Service systems thinking has been proposed as a label that combines (i) systems thinking; (ii) the SSMED (Service Science, Management, Engineering and Design) vision; (iii) the generative pattern language theory underpinning Christopher Alexander's life work; and (iv) multiple perspectives open collaboration enabled through contemporary collaborative Internet technologies such as federated wiki.
One motivation for this new thinking is a promise of better service systems in the future. Towards this promise, we propose to learn inductively from the architecting of built environments.
An unfolding is a dynamic configuration that acts to generate form. The phenomenon for man-made artifacts is similar to that with plant morphogenesis and embryology.
Value is dynamic, with access consciousness ex-ante and ex-post, and phenomenological consciousness in lived experience.
Places, spaces and paces trade off between scale, scope, speed and acceleration.
As a base case for learning, pattern language and the combining of systems of centers are explored.
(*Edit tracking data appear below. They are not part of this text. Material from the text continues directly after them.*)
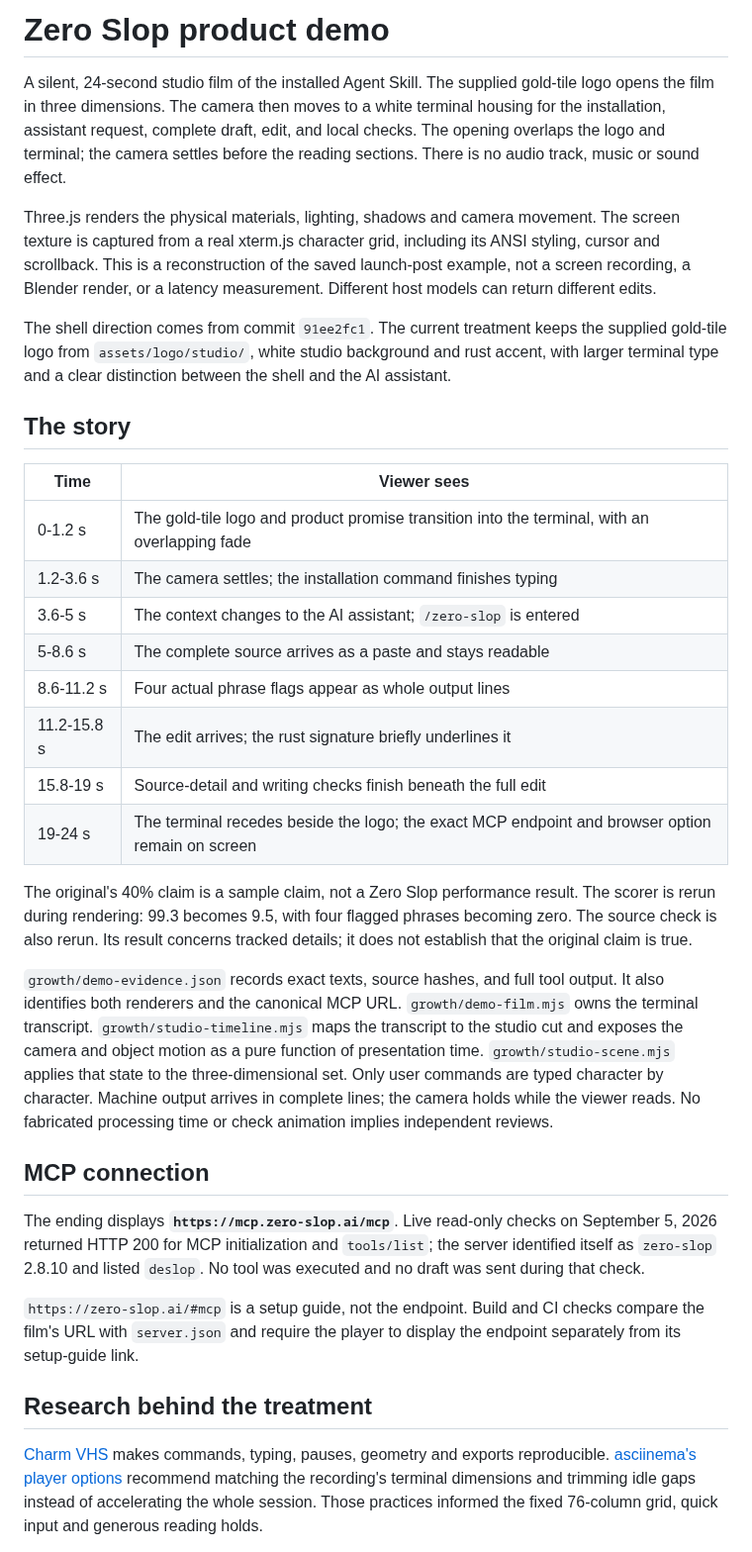
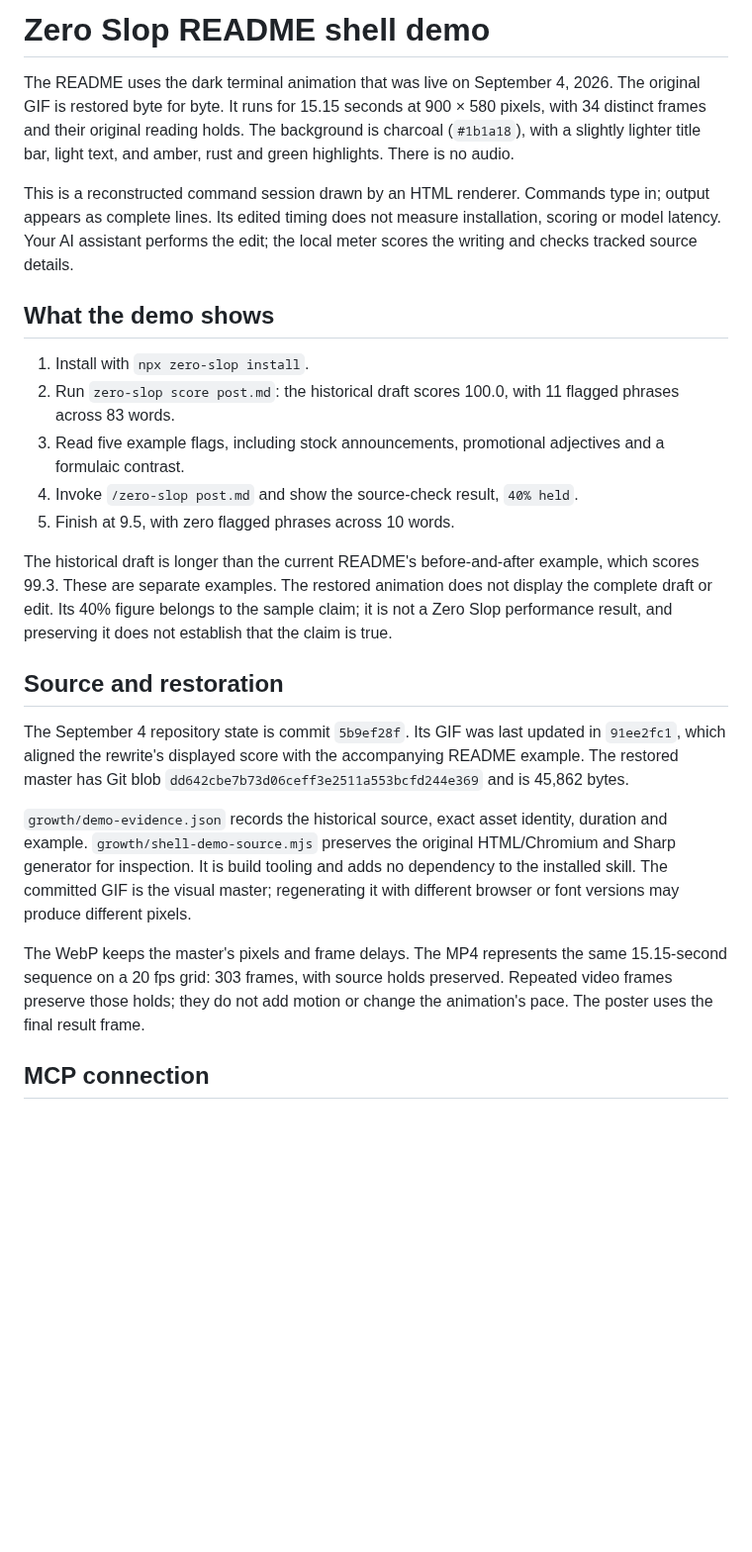
Before and after one commit to manavmishra/ZeroSlop, a Markdown page: growth/motion-design.md, the part around one of its changes. Shown at 99% size. Rendered like a GitHub page; blank space fills up the shorter version.

```diff
--- a/growth/motion-design.md
+++ b/growth/motion-design.md
@@ -1,67 +1,50 @@
-# Zero Slop product demo
+# Zero Slop README shell demo
 
-A silent, 24-second studio film of the installed Agent Skill. The supplied
-gold-tile logo opens the film in three dimensions. The camera then moves to a
-white terminal housing for the installation, assistant request, complete draft,
-edit, and local checks. The opening overlaps the logo and terminal; the camera
-settles before the reading sections. There is no audio track, music or sound
-effect.
+The README uses the dark terminal animation that was live on September 4,
+2026. The original GIF is restored byte for byte. It runs for 15.15 seconds
+at 900 × 580 pixels, with 34 distinct frames and their original reading holds.
+The background is charcoal (`#1b1a18`), with a slightly lighter title bar,
+light text, and amber, rust and green highlights. There is no audio.
 
-Three.js renders the physical materials, lighting, shadows and camera movement.
-The screen texture is captured from a real xterm.js character grid, including its
-ANSI styling, cursor and scrollback. This is a reconstruction of the saved
-launch-post example, not a screen recording, a Blender render, or a latency
-measurement. Different host models can return different edits.
+This is a reconstructed command session drawn by an HTML renderer. Commands
+type in; output appears as complete lines. Its edited timing does not measure
+installation, scoring or model latency. Your AI assistant performs the edit;
+the local meter scores the writing and checks tracked source details.
 
-The shell direction comes from commit `91ee2fc1`. The current treatment keeps
-the supplied gold-tile logo from `assets/logo/studio/`, white studio background
-and rust accent, with larger terminal type and a clear distinction between the
-shell and the AI assistant.
+## What the demo shows
 
-## The story
+1. Install with `npx zero-slop install`.
+2. Run `zero-slop score post.md`: the historical draft scores 100.0, with
+   11 flagged phrases across 83 words.
+3. Read five example flags, including stock announcements, promotional
+   adjectives and a formulaic contrast.
+4. Invoke `/zero-slop post.md` and show the source-check result, `40% held`.
+5. Finish at 9.5, with zero flagged phrases across 10 words.
 
-| Time | Viewer sees |
-|---|---|
-| 0-1.2 s | The gold-tile logo and product promise transition into the terminal, with an overlapping fade |
-| 1.2-3.6 s | The camera settles; the installation command finishes typing |
-| 3.6-5 s | The context changes to the AI assistant; `/zero-slop` is entered |
-| 5-8.6 s | The complete source arrives as a paste and stays readable |
-| 8.6-11.2 s | Four actual phrase flags appear as whole output lines |
-| 11.2-15.8 s | The edit arrives; the rust signature briefly underlines it |
-| 15.8-19 s | Source-detail and writing checks finish beneath the full edit |
-| 19-24 s | The terminal recedes beside the logo; the exact MCP endpoint and browser option remain on screen |
+The historical draft is longer than the current README's before-and-after
+example, which scores 99.3. These are separate examples. The restored animation
+does not display the complete draft or edit. Its 40% figure belongs to the
+sample claim; it is not a Zero Slop performance result, and preserving it does
+not establish that the claim is true.
 
-The original's 40% claim is a sample claim, not a Zero Slop performance result.
-The scorer is rerun during rendering: 99.3 becomes 9.5, with four flagged phrases
-becoming zero. The source check is also rerun. Its result concerns tracked
-details; it does not establish that the original claim is true.
+## Source and restoration
 
-`growth/demo-evidence.json` records exact texts, source hashes, and full tool
-output. It also identifies both renderers and the canonical MCP URL.
-`growth/demo-film.mjs` owns the terminal transcript.
-`growth/studio-timeline.mjs` maps the transcript to the studio cut and exposes
-the camera and object motion as a pure function of presentation time.
-`growth/studio-scene.mjs` applies that state to the three-dimensional set.
-Only user commands are typed character by character. Machine output arrives in
-complete lines; the camera holds while the viewer reads. No fabricated
-processing time or check animation implies independent reviews.
+The September 4 repository state is commit `5b9ef28f`. Its GIF was last updated
+in `91ee2fc1`, which aligned the rewrite's displayed score with the accompanying
+README example. The restored master has Git blob
+`dd642cbe7b73d06ceff3e2511a553bcfd244e369` and is 45,862 bytes.
+
+`growth/demo-evidence.json` records the historical source, exact asset identity,
+duration and example. `growth/shell-demo-source.mjs` preserves the original
+HTML/Chromium and Sharp generator for inspection. It is build tooling and adds
+no dependency to the installed skill. The committed GIF is the visual master;
+regenerating it with different browser or font versions may produce different
+pixels.
+
+The WebP keeps the master's pixels and frame delays. The MP4 represents the
+same 15.15-second sequence on a 20 fps grid: 303 frames, with source holds
+preserved. Repeated video frames preserve those holds; they do not add motion
+or change the animation's pace. The poster uses the final result frame.
 
 ## MCP connection
 
-The ending displays **`https://mcp.zero-slop.ai/mcp`**. Live read-only checks on
-September 5, 2026 returned HTTP 200 for MCP initialization and `tools/list`;
-the server identified itself as `zero-slop` 2.8.10 and listed `deslop`.
-No tool was executed and no draft was sent during that check.
-
-`https://zero-slop.ai/#mcp` is a setup guide, not the endpoint. Build and CI
-checks compare the film's URL with `server.json` and require the player to
-display the endpoint separately from its setup-guide link.
-
-## Research behind the treatment
-
-[Charm VHS](https://github.com/charmbracelet/vhs) makes commands, typing,
-pauses, geometry and exports reproducible. [asciinema's player options](https://docs.asciinema.org/manual/player/options/)
-recommend matching the recording's terminal dimensions and trimming idle gaps
-instead of accelerating the whole session. Those practices informed the fixed
-76-column grid, quick input and generous reading holds.
-
```
Also changed, not shown: other parts of growth/motion-design.md (+41 -92 lines), README.md (+5 -5 lines), growth/launch-playbook.md (+20 -15 lines), growth/shell-demo.after.md (added, +1 -0 lines), growth/shell-demo.before.md (added, +1 -0 lines), assets/zero-slop-demo-poster.png, 9 other files.
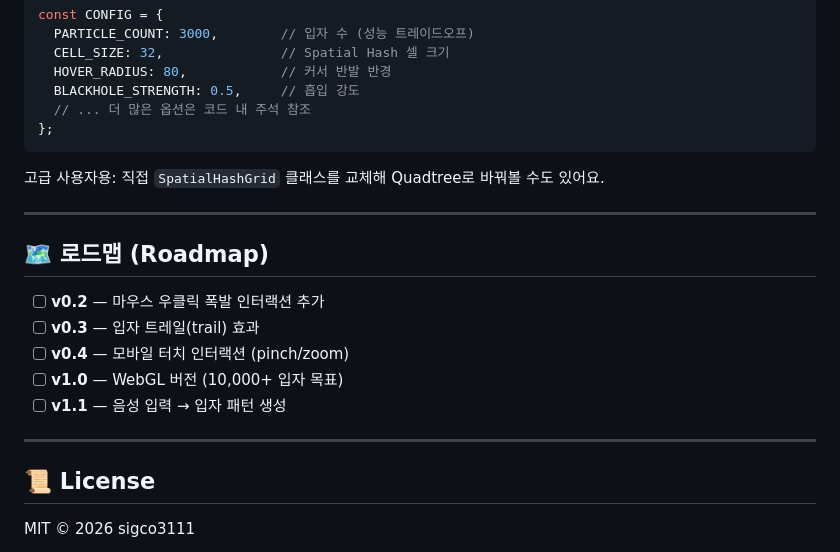
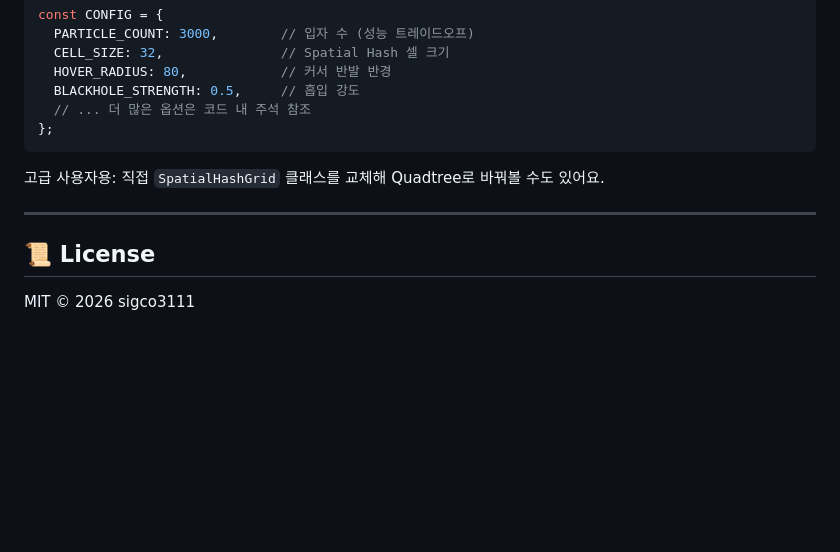
Before and after one commit to sigco3111/neon-fluid, a Markdown page: README.md, the part around the change. Drawn GitHub-style; blank space fills up the shorter version.

Commit message:
docs: README에서 로드맵 섹션 제거

```diff
--- a/README.md
+++ b/README.md
@@ -130,16 +130,6 @@ const CONFIG = {
 
 ---
 
-## 🗺️ 로드맵 (Roadmap)
-
-- [ ] **v0.2** — 마우스 우클릭 폭발 인터랙션 추가
-- [ ] **v0.3** — 입자 트레일(trail) 효과
-- [ ] **v0.4** — 모바일 터치 인터랙션 (pinch/zoom)
-- [ ] **v1.0** — WebGL 버전 (10,000+ 입자 목표)
-- [ ] **v1.1** — 음성 입력 → 입자 패턴 생성
-
----
-
 ## 📜 License
 
 MIT © 2026 sigco3111
```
The building Eishin campus described in Alexander's The Battle for Life and Beauty on the Earth is outlined as a way of generating wholeness in practice.
David Ing, "Unfolding values in places, spaces and paces: Service systems thinking and architectural theory", International Symposium on Service Systems Science 2015: Network Digital Revolution, Tokyo Institute of Technology).